Published on March 5th, 2014
The 2014 US Sailing Leadership Forum in San Diego attracted 600 attendees from across the continent for three days of session. There was also a collection of boats on display, hoping to catch the eye of community or club sailing programs.
Among the sponsors was RS Sailing, which produces many of the popular dinghy classes throughout Europe. Among those interested in the RS Feva was local junior guru, Coronado Yacht Club Head Coach Jon Rogers.
“My first impression sailing the RS Feva,” noted Rogers, ” was it’s a perfect doublehander for 10 to 14 year olds because it gives kids the thrilling experience of A-symmetrical reaching like Olympic 49erXX and 49er classes, but with the comfort and stability you want for a stepping stone into more powerful boats like the 29er or 420.”
With eight new RS Feva XLs (race version) available, Rogers is looking forward to showcasing them this spring to the local kids (click here for details). He sees it as a fun doublehander for teams between 170-230 pounds.
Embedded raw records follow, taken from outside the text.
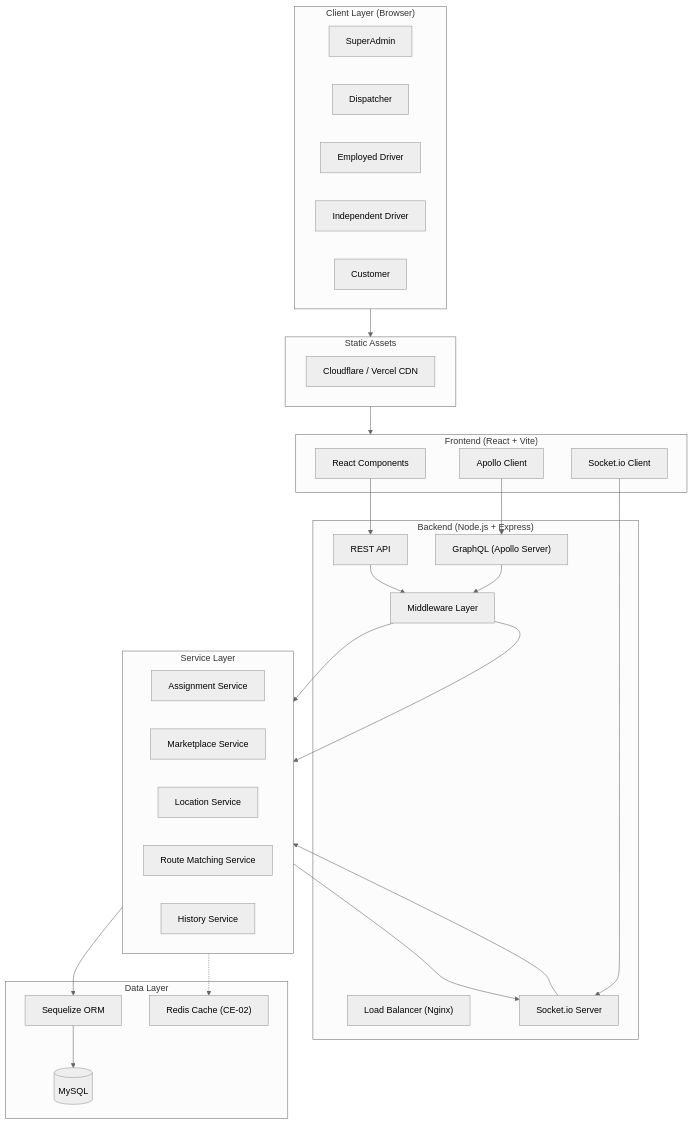
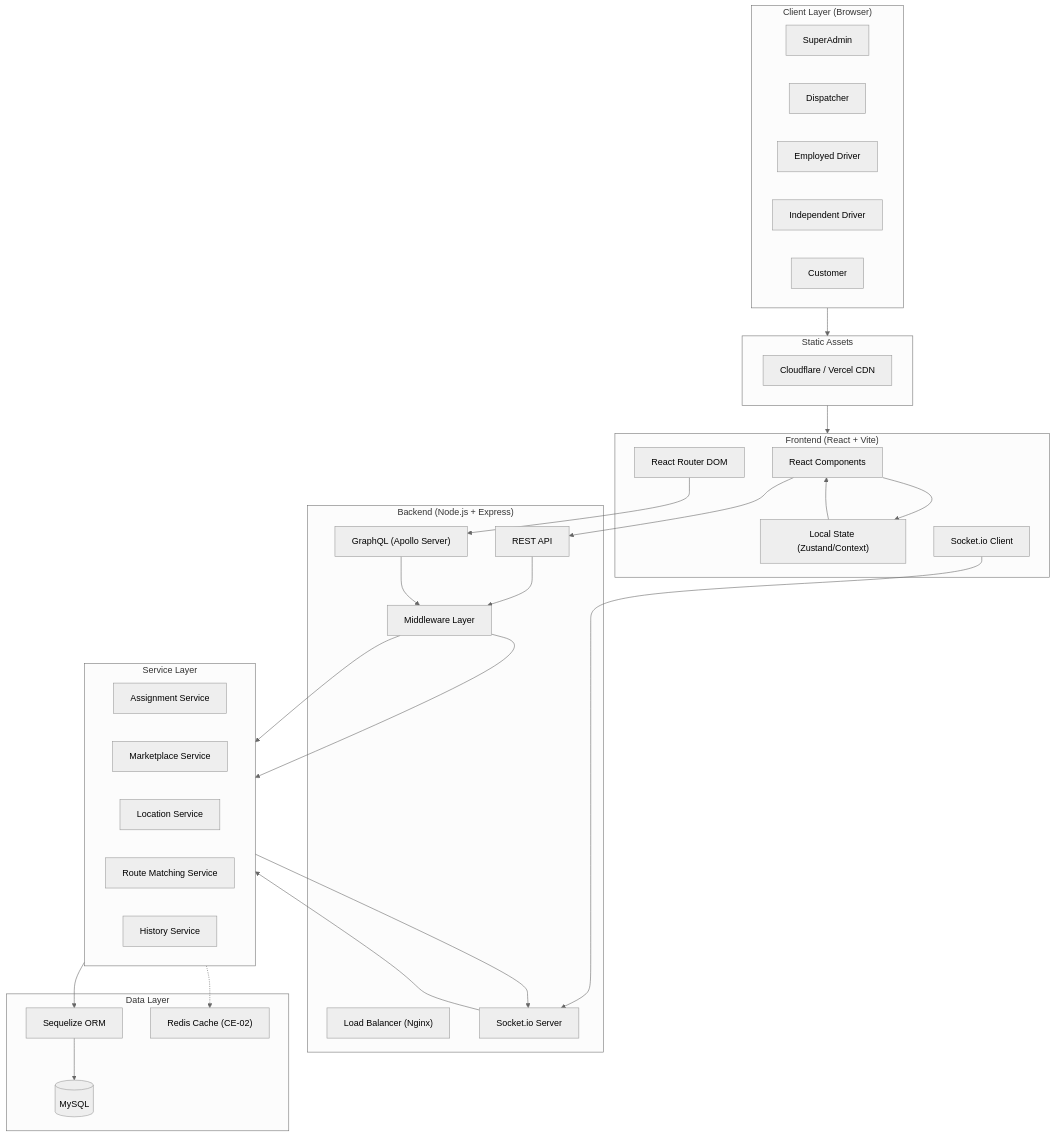
One commit to arsh342/dispatchCore changed the first of 15 diagrams in docs/system_design.md. Above: the diagram before and after it, drawn with Mermaid (neutral theme). The commit also changed other lines of this file and 159 other files, not shown here.

````diff
--- a/docs/system_design.md
+++ b/docs/system_design.md
@@ -110,53 +109,56 @@
 ```mermaid
 graph TB
     subgraph Clients["Client Layer (Browser)"]
         SA["SuperAdmin"]
         DD["Dispatcher"]
         ED["Employed Driver"]
         ID["Independent Driver"]
         CT["Customer"]
     end
 
     subgraph CDN["Static Assets"]
         CF["Cloudflare / Vercel CDN"]
     end
 
     subgraph Frontend["Frontend (React + Vite)"]
         RC["React Components"]
-        AP["Apollo Client"]
+        RTK["Local State (Zustand/Context)"]
+        AP["React Router DOM"]
         SC["Socket.io Client"]
     end
 
     subgraph Backend["Backend (Node.js + Express)"]
         LB["Load Balancer (Nginx)"]
         REST["REST API"]
         GQL["GraphQL (Apollo Server)"]
         WS["Socket.io Server"]
         MW["Middleware Layer"]
     end
 
     subgraph Services["Service Layer"]
         AS["Assignment Service"]
         MS["Marketplace Service"]
         LS["Location Service"]
         RMS["Route Matching Service"]
         HS["History Service"]
     end
 
     subgraph Data["Data Layer"]
         ORM["Sequelize ORM"]
         DB[(MySQL)]
         CACHE["Redis Cache (CE-02)"]
     end
 
     Clients --> CDN --> Frontend
+    RC --> RTK
+    RTK --> RC
     RC --> REST
     AP --> GQL
     SC --> WS
     REST --> MW --> Services
     GQL --> MW --> Services
     WS --> Services
     Services --> ORM --> DB
     Services -.-> CACHE
     Services --> WS
 ```
````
“I recently coached a pair of 10 year olds and told them to put the spinnaker up and don’t take it down until coming back into the basin. They sailed all directions for a couple hours and never took the kite down. Now that’s fun! You can sail off a lee shore by just heading up because the Feva is that forgiving,” said Rogers.
Since 2004, the RS Feva has grown to over 5,500 boats worldwide, with 180 teams expected at the 2014 World Championship in France. But with the predominance of U.S. clubs now owning the boats, primarily the Club 420, is there room for another doublehander in the mix?
“Right now I think adding the sailboard element would work with many programs,” admitted Rogers. “Space limitations seem to hinder any more expansion of fleets. In Europe people tend to buy their own boats such as the O’pen Bic’s, Feva’s and 29er’s, whereas in the States we tend to rely on the club to make the purchase.”
With the Club 420 as the primary focus for youth racing in the U.S., what happens to the kids that want an alternative?
“I think most kids opt out of sailing at around 13-14 years,” observed Rogers. “This seems to be when most sailing classes are all about racing, or they are taking the same class over and over again.”
Imagine that … teenagers not all wanting the same thing.